  • Filling Your Daily Happiness Cup

    I regularly speak with a counsellor for my mental health and wellbeing. As a sole practitioner in the health industry, I find this invaluable, and well, as they say a problem shared and all that. So, I would like to share with you a little infographic that my wonderful counsellor shared with me recently. This is from the website, which is a great source of information if you struggle with anxiety or overwhelm (and let's face it, in this world, who doesn't feel like that occasionally?). You can go on their website and find all sorts of helpful ways to manage your self-care but if you're like me - and this just screams of someone who would benefit from more self-care - you don't have time to read pages of 'stuff', you just want to cut to the chase and get on with it, or you have the best intention of giving this your best shot but as you read you find your concentration waning. Which is why I love this infographic. So, without further ado.... here it is. Have a happy day!

  • Learn Something New....

    and give the gift of touch at the same time.
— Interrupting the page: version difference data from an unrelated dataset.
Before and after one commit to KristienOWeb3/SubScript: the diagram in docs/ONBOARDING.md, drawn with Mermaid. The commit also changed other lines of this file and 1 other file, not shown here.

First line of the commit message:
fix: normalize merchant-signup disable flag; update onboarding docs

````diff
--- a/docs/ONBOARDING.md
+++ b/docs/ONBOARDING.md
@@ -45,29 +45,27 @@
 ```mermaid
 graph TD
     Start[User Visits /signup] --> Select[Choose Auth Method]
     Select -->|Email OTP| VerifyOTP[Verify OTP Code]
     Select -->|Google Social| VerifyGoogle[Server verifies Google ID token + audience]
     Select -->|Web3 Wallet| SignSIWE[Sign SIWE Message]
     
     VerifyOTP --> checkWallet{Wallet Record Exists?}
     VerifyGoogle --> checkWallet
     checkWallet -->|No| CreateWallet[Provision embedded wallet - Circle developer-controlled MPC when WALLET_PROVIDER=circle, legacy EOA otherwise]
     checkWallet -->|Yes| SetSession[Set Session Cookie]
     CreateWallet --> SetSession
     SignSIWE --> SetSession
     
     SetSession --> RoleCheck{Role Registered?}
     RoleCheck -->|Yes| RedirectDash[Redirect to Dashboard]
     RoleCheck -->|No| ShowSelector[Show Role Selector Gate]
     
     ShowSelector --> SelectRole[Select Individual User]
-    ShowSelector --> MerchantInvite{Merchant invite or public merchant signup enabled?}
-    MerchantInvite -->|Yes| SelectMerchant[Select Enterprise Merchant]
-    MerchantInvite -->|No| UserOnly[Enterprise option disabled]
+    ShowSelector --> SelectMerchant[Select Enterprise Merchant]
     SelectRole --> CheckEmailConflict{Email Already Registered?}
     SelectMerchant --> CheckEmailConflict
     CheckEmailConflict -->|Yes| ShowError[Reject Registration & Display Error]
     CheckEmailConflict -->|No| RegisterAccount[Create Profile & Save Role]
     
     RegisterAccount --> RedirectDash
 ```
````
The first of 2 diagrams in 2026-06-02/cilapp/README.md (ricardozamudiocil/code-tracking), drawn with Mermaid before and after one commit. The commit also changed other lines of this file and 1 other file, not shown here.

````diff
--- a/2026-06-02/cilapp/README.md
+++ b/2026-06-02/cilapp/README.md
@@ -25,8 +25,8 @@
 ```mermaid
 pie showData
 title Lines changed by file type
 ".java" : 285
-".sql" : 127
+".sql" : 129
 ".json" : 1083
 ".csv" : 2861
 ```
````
Would you like to join me in learning the art of massage?

  • Home Care Package (HCP) Program & Remedial Massage

    Did you know that although remedial massage therapy is not considered as an allied health profession in the general medical field, the Federal Department of Health and Ageing now classifies remedial massage as an allied health service and therefore includes it under the Home Care Package (HCP) Program if there is an assessed care need for this service. Remedial massage is available through an approved provider, that is approved by the Aged Care Quality and Safety Commissioner to deliver Australian Government subsidised home, residential or flexible care services to eligible older Australians. A care recipient can access remedial massage therapy services that are provided by a remedial massage therapist through an approved provider when the service is: required due to age-related functional decline and/or client cannot access disability supports in line with best practice guidance for treatment delivered by an accredited provider not concurrently being funded by another government program Remedial massage therapists can also provide massage services to people living in retirement homes and aged care facilities who are over 65, who have a HCP. I am registered as a provider with Radcare, Ravenshoe but if you have a HCP through a different provider I will endeavour to contact them to become a provider if you think you are eligible to receive my services through your package.
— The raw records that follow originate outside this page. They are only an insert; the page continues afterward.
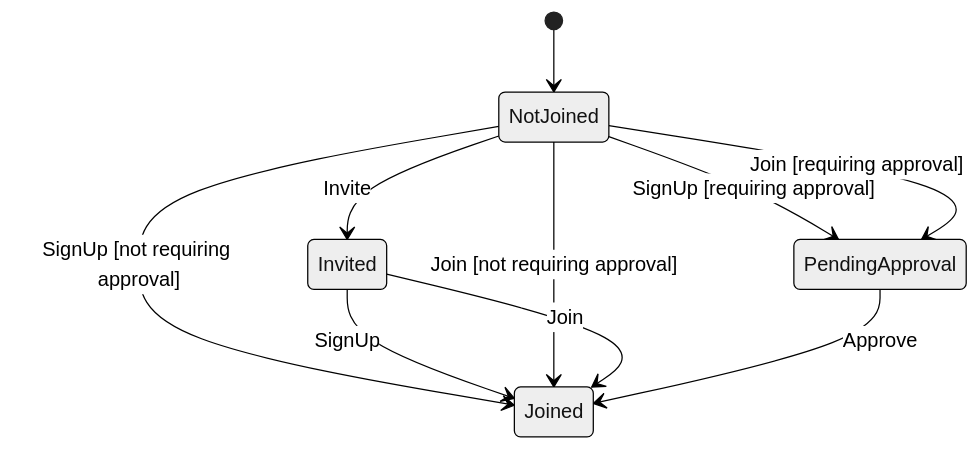
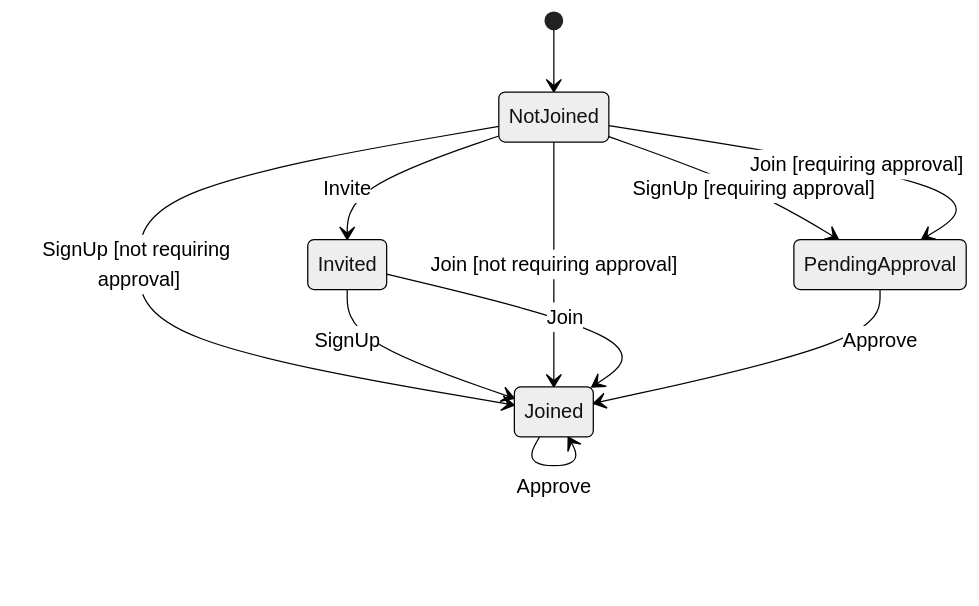
Before and after one commit to kurthamilton/ODK: the diagram in docs/workflows/chapter-membership.md, drawn with Mermaid (neutral theme). The commit also changed other lines of this file and 57 other files, not shown here.

````diff
--- a/docs/workflows/chapter-membership.md
+++ b/docs/workflows/chapter-membership.md
@@ -5,12 +5,13 @@
 ```mermaid
 stateDiagram-v2
     [*] --> NotJoined
     NotJoined --> Invited: Invite
     NotJoined --> PendingApproval: SignUp [requiring approval]
     NotJoined --> Joined: SignUp [not requiring approval]
     Invited --> Joined: SignUp
     NotJoined --> PendingApproval: Join [requiring approval]
     NotJoined --> Joined: Join [not requiring approval]
     Invited --> Joined: Join
     PendingApproval --> Joined: Approve
+    Joined --> Joined: Approve
 ```
````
  • The Art of Play

    What is Play? By definition, play is purposeless, fun and suspends time. Through his research Dr Stuart Brown shows that play is anything but trivial, it is as vital to our health as sleep or nutrition. “Play lights up the brain”. In children it connects neurons, “It primes the cortex for the development of neural pathways that create our physical, social-emotional and cognitive capabilities”. But science also shows us that play is productive for humans of any age. “We need to play to keep our brains flexible, ward off depression, sustain optimism, and sharpen our social-emotional skills”. “The opposite of play is not work, it is depression” Brain Sutton-Smith Play is Apparently Purposeless Play may have goals but pleasure and the engaging quality of the activity are more important than the outcome. It’s not that play has no purpose, it’s that the purpose of play may not be immediately apparent or important. Play is Self-Motivated and has Inherent Attraction Play does not have to be a ‘productive use of time’ or a duty. It is self-motivated so we will want to return to play because it is enjoyable. Play is Unique to us We naturally want to play. What constitutes play for me, may not be play for you. Play is what feels good, or fun, nurturing or energising for you. Play is something we love and want to do. Play has a Feeling of Suspending Time When we are involved in play we lose track of time. Play is a state of being. We are so present to the moment that time often seems to fly, or even cease to exist. Play Involves a Diminished Consciousness of Self During play we are so engaged that we stop thinking about ourselves in terms of good or bad and there is no concern about what others think of us. Play involves Improvisational Potential Play allows us the space to improvise, imagine, and follow those new inclinations to see what happens. Through play we stumble onto new or forgotten (to us), patterns of thinking, feeling, and acting in the world. These new or remembered patterns offer us new ways of being and connecting or reconnecting with other people. Play produces Continuation Desire Play makes us want to keep on playing. Even though you may have time constraints when playing there is an essence of not wanting it to end. We will often improvise or bend the rules in order to keep on playing. You know that you are involved in play when you are genuinely unhappy to see it come to an end. I am lucky to have found my play through Continuum Movement and Authentic Movement. I encourage you to find your favourite play activity and benefit from its healing power.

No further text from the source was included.